One of the wonderful things about this story is that EVERYONE in this story save Jonah repents at some point in this story. Jonah’s shipmates repent and give praise to God. The people of Nineveh including their horrible evil king repented and come to believe in God. In the original language, even God repents, twice in fact, God repents of the storm and causes the sea to be calm once again and God repents of destroying the city of Nineveh. But not once does Jonah repent. Jonah, does thank God for the fish, but that is the best thing he does in the whole book. The narrative closes, with Jonah chastised by God, on the hill angry that God did burn and entire city of living breathing people to the ground.
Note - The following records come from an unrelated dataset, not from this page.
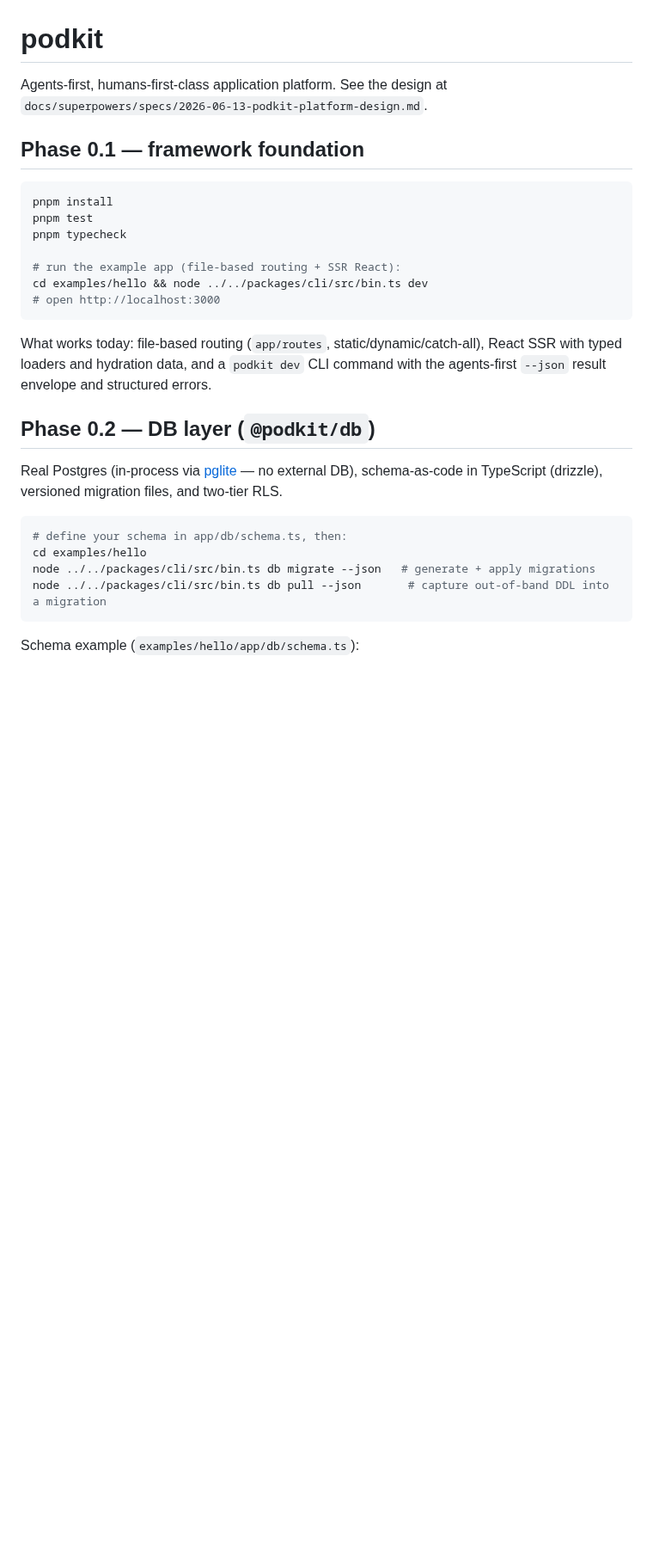
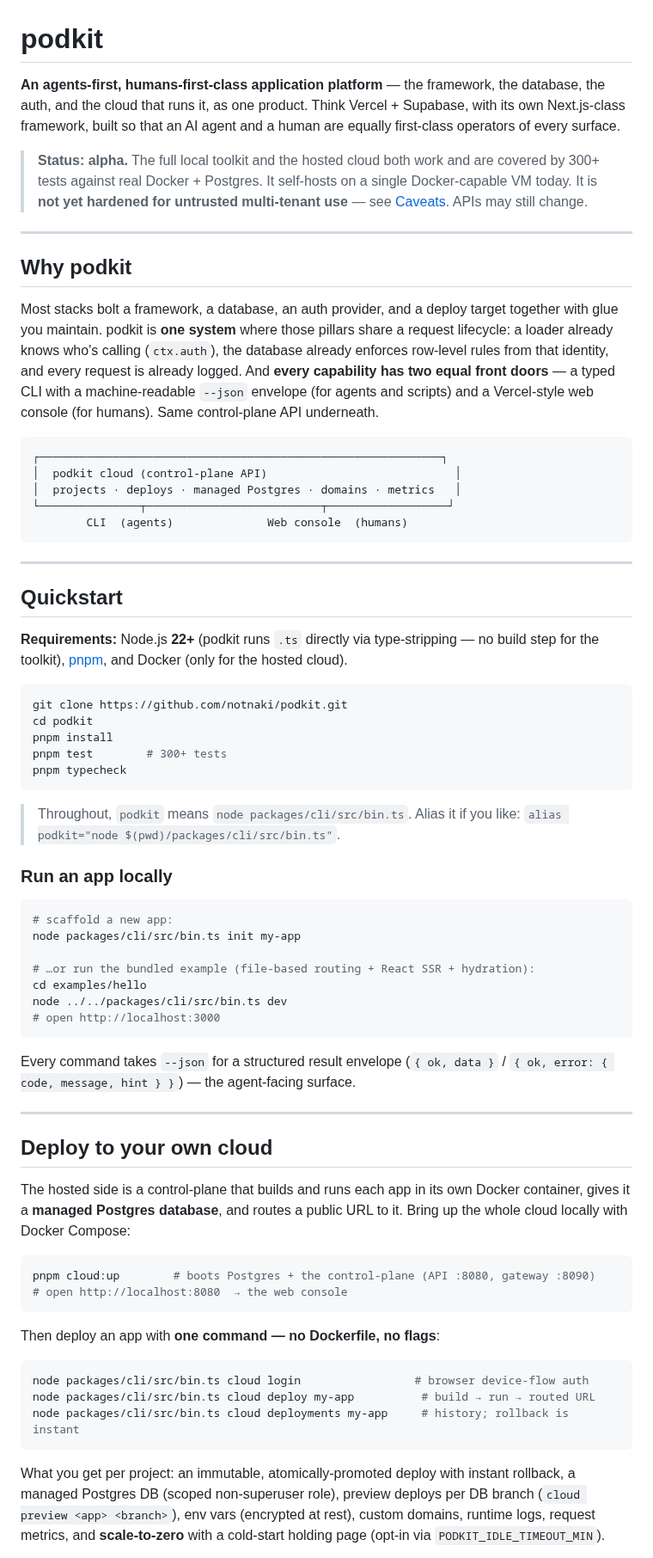
Before and after one commit to notnaki/podkit, a Markdown page: README.md, the part around one of its changes. Shown at 86% size. Drawn GitHub-style; blank space fills up the shorter version.

````diff
--- a/README.md
+++ b/README.md
@@ -1,34 +1,93 @@
 # podkit
 
-Agents-first, humans-first-class application platform. See the design at
-`docs/superpowers/specs/2026-06-13-podkit-platform-design.md`.
+**An agents-first, humans-first-class application platform** — the framework, the
+database, the auth, and the cloud that runs it, as one product. Think Vercel +
+Supabase, with its own Next.js-class framework, built so that an AI agent and a
+human are equally first-class operators of every surface.
 
-## Phase 0.1 — framework foundation
+> **Status: alpha.** The full local toolkit and the hosted cloud both work and are
+> covered by 300+ tests against real Docker + Postgres. It self-hosts on a single
+> Docker-capable VM today. It is **not yet hardened for untrusted multi-tenant
+> use** — see [Caveats](#caveats). APIs may still change.
+
+---
+
+## Why podkit
+
+Most stacks bolt a framework, a database, an auth provider, and a deploy target
+together with glue you maintain. podkit is **one system** where those pillars
+share a request lifecycle: a loader already knows who's calling (`ctx.auth`),
+the database already enforces row-level rules from that identity, and every
+request is already logged. And **every capability has two equal front doors** — a
+typed CLI with a machine-readable `--json` envelope (for agents and scripts) and
+a Vercel-style web console (for humans). Same control-plane API underneath.
+
+```
+┌────────────────────────────────────────────────────────────┐
+│  podkit cloud (control-plane API)                            │
+│  projects · deploys · managed Postgres · domains · metrics   │
+└───────────────┬──────────────────────────┬──────────────────┘
+        CLI  (agents)              Web console  (humans)
+```
+
+---
+
+## Quickstart
+
+**Requirements:** Node.js **22+** (podkit runs `.ts` directly via type-stripping —
+no build step for the toolkit), [pnpm](https://pnpm.io), and Docker (only for the
+hosted cloud).
 
 ```bash
+git clone https://github.com/notnaki/podkit.git
+cd podkit
 pnpm install
-pnpm test
+pnpm test        # 300+ tests
 pnpm typecheck
+```
 
-# run the example app (file-based routing + SSR React):
-cd examples/hello && node ../../packages/cli/src/bin.ts dev
+> Throughout, `podkit` means `node packages/cli/src/bin.ts`. Alias it if you like:
+> `alias podkit="node $(pwd)/packages/cli/src/bin.ts"`.
+
+### Run an app locally
+
+```bash
+# scaffold a new app:
+node packages/cli/src/bin.ts init my-app
+
+# …or run the bundled example (file-based routing + React SSR + hydration):
+cd examples/hello
+node ../../packages/cli/src/bin.ts dev
 # open http://localhost:3000
 ```
 
-What works today: file-based routing (`app/routes`, static/dynamic/catch-all),
-React SSR with typed loaders and hydration data, and a `podkit dev` CLI command
-with the agents-first `--json` result envelope and structured errors.
+Every command takes `--json` for a structured result envelope (`{ ok, data }` /
+`{ ok, error: { code, message, hint } }`) — the agent-facing surface.
 
-## Phase 0.2 — DB layer (`@podkit/db`)
+---
 
-Real Postgres (in-process via [pglite](https://github.com/electric-sql/pglite) — no external DB),
-schema-as-code in TypeScript (drizzle), versioned migration files, and two-tier RLS.
+## Deploy to your own cloud
+
+The hosted side is a control-plane that builds and runs each app in its own
+Docker container, gives it a **managed Postgres database**, and routes a public
+URL to it. Bring up the whole cloud locally with Docker Compose:
 
 ```bash
-# define your schema in app/db/schema.ts, then:
-cd examples/hello
-node ../../packages/cli/src/bin.ts db migrate --json   # generate + apply migrations
-node ../../packages/cli/src/bin.ts db pull --json       # capture out-of-band DDL into a migration
+pnpm cloud:up        # boots Postgres + the control-plane (API :8080, gateway :8090)
+# open http://localhost:8080  → the web console
 ```
 
-Schema example (`examples/hello/app/db/schema.ts`):
+Then deploy an app with **one command — no Dockerfile, no flags**:
+
+```bash
+node packages/cli/src/bin.ts cloud login                 # browser device-flow auth
+node packages/cli/src/bin.ts cloud deploy my-app          # build → run → routed URL
+node packages/cli/src/bin.ts cloud deployments my-app     # history; rollback is instant
+```
+
+What you get per project: an immutable, atomically-promoted deploy with instant
+rollback, a managed Postgres DB (scoped non-superuser role), preview deploys per
+DB branch (`cloud preview <app> <branch>`), env vars (encrypted at rest), custom
+domains, runtime logs, request metrics, and **scale-to-zero** with a cold-start
+holding page (opt-in via `PODKIT_IDLE_TIMEOUT_MIN`).
+
````
Also changed, not shown: other parts of README.md (+74 -54 lines).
So there are only two “characters” in this story. There is unrepentant, stubborn, angry Jonah and there is the almighty, merciful God. As the story closes who is in the right? Who do we want to be like? Who should we strive to emulate? The answer is obvious. I mean seriously, no one wants to be like Jonah sitting on a hill in the heat of the Sun calling down fire on your enemies and cursing God for God’s forgiving nature. The only choice is to NOT be like Jonah, to be like God, which of course is what we aim for as Christians anyway. We aim to share the love and forgiveness of God with our world.

It is easy to look at Jonah and say we won’t be like Jonah, but how many of us cheer when our enemies fail. How many of us have ever wished calamity upon those who have sought to do us harm? What how would we feel if we found out that God had forgiven our worst enemies? The gospel calls for us to love where the is hate and for prayer where there is persecution.

What a wonderful God we have who forgives even those whom we would deem unworthy! There are some we may secretly desire never truly know the love and forgiveness of our God. There may be some in this world whom we really hope will “burn in hell.” But God desires to forgive all, all who repent and turn to God will be forgiven. In this story we should be routing for Jonah’s pagan shipmates and rejoice when they come to believe in God, and our hearts should rejoice when God forgives every last one of the Ninevites when they repent and call out to God. Our God does not only love and forgive the worthy. God does not love and forgive the good. God loves and forgive ALL who will repent and believe.